Leave it to those dumb britts to do something so paranoid. You idiots need to learn to live like real people. Like Americans!

Chris Peacock
Looking at these pictures I feel they spent an awful lot of money for a place with no windows?! Was this a money saving exercise or was this just overlooked in the building plans.

matty shaw
why does a bunker need escapes?

martin (east anglia)
lots has been said about who worked here, but what about the people that built it? Anybody know anything about what the construction workers etc thought they were putting together ? The escalators, plant,comms etc must have raised some questions. I lived at Neston around 1966 and even as kids we heard stories about something underground around there.

Andrew Wardle
It would be a travesty if this place were lost. We should be very aware of the events and the legacy of the cold war and it is an era of history being neglected simply because it is so recent. It would make a superb museum and would undoubtedly earn its keep, something it has never done so far! Open enough of it to show what it was like and to house a national cold war exhibition and rent out storage space in other parts on a commercial basis to generate funds. For heaven's sake keep the developers away! There's another superb example of the period at Hack Green, near Nantwich in Cheshire, where the old communications bunker is now a fascinating museum. See www.hackgreen.co.uk

Chris Harwood
Burlington doesn't have a "raunch house" style entrance as the Regional Government bunker in Fife as well as many other bunkers around the UK such as Kelvedon Hatch, these bunkers were all built to a similar design however Burlington wasn't built, they just converted the existing stone quarry area, the entrance are old stone quarry shafts.

patrick dunne
Greed fear and ignorance.
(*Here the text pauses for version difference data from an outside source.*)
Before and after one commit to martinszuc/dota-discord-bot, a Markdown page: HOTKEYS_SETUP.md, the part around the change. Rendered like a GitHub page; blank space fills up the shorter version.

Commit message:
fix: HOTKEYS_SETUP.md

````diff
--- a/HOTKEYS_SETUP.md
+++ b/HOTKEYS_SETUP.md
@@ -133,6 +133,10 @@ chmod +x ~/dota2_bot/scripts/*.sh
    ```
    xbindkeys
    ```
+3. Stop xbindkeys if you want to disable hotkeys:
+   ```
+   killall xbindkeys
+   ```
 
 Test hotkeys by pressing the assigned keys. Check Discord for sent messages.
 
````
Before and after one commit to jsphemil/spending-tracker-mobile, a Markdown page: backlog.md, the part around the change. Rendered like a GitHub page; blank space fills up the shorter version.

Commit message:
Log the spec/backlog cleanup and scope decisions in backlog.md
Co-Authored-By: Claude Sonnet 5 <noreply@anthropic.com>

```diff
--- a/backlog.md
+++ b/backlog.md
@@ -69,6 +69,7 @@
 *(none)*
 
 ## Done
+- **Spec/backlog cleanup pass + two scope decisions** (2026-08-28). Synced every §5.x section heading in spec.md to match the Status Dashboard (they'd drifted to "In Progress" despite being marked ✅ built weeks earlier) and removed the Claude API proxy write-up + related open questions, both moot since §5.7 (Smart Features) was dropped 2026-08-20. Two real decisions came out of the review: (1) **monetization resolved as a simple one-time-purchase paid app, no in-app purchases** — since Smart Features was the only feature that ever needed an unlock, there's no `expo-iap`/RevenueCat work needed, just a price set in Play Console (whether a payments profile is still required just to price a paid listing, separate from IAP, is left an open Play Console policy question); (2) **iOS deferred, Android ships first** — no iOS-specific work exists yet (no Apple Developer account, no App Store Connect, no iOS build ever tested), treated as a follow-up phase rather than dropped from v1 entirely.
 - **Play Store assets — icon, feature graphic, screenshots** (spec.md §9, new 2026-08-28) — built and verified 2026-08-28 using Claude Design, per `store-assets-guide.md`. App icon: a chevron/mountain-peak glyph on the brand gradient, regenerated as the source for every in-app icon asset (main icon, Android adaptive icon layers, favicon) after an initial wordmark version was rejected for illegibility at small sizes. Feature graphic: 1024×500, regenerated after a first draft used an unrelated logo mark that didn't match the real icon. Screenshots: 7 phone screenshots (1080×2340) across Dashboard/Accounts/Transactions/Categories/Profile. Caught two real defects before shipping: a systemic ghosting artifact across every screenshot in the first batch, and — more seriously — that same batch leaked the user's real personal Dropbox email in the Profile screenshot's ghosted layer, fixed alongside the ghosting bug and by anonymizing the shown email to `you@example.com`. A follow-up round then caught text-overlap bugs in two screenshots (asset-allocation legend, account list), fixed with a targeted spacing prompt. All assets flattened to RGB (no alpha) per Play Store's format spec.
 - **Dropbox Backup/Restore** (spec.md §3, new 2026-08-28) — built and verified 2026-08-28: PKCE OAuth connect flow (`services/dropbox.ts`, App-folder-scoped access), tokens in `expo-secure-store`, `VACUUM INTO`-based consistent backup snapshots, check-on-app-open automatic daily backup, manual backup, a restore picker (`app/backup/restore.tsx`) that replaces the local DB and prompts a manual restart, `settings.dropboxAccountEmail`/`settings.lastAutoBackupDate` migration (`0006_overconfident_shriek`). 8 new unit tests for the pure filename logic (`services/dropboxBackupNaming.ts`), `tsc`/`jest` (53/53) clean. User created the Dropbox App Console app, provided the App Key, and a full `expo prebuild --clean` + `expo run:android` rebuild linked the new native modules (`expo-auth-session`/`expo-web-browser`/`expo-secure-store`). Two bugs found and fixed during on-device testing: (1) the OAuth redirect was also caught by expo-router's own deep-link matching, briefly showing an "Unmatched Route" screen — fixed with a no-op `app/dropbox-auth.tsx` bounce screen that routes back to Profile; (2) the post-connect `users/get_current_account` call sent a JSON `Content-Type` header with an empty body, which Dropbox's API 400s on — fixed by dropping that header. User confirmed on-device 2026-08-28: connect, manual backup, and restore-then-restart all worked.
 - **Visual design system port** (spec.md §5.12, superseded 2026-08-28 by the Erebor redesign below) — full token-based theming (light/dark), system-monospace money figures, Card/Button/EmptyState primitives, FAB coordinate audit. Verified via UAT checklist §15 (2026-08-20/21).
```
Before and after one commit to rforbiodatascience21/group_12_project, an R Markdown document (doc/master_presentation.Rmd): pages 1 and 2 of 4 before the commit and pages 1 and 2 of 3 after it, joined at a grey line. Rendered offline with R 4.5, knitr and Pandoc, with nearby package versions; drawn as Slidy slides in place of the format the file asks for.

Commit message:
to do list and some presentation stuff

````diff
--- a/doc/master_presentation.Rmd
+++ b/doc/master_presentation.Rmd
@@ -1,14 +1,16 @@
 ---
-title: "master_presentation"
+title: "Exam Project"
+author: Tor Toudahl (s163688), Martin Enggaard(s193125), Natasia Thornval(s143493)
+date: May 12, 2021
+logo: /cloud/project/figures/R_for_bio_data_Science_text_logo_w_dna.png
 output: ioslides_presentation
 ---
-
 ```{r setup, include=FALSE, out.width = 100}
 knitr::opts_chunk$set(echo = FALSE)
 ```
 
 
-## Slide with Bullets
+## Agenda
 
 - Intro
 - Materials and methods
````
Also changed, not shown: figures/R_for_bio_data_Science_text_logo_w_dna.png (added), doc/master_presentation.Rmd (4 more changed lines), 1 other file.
A perfect example of state paranoia...i would put the government, armed forces, the b.b.c and corporation chiefs down this rancid hole and fill it up with concrete.

Ray Britton
There is already another bunker open to the public, and unsurprisingly is called "the secret bunker", I think its in the north or Scotland. it is built to the same design as Burlinton, complete with the same "raunch house" style secret entrance gaurd room.

DOWNAHOLEVOLE
As mentioned before up until 1980 there was no link between Southwest control/6SU/PNCC, and Burlington/New works/Site 3. The site was never operational and after 1980 people did pass from New works into Tunnel quarry, ammuntion was still stored in Tunnel up until 1962 it was finally closed in 1966, Monkton farliegh is used by Wansdyke security, Eastlays is used by Octavian for wine storage.

Chris Harwood
The entrance near Box Hill tunnel wasn't part of the Burlington bunker. This entrance served an underground loading platform, part of the central ammunition depot which handel much of the ammunition for WW2. The ammunition depot, Tunnel Quarry does connect to the northern edge of Burlington but in the bunkers opporational days security would have been tight and no one would have passed between Burlington and Tunnel Quarry. Tunnel Quarry along with the other sub-depots in Monkton Farleigh, Gastard and Neston haven't been used since the war ended. There are a few inaccuracies in Peter Hennessey's book. Nick McCamley's Cold War Secret Nuclear Bunkers (ISBN: 085052945X) is a better source of info although as this was written before the bunker declassification in Dec 2004 even this book doesn't have a complete history.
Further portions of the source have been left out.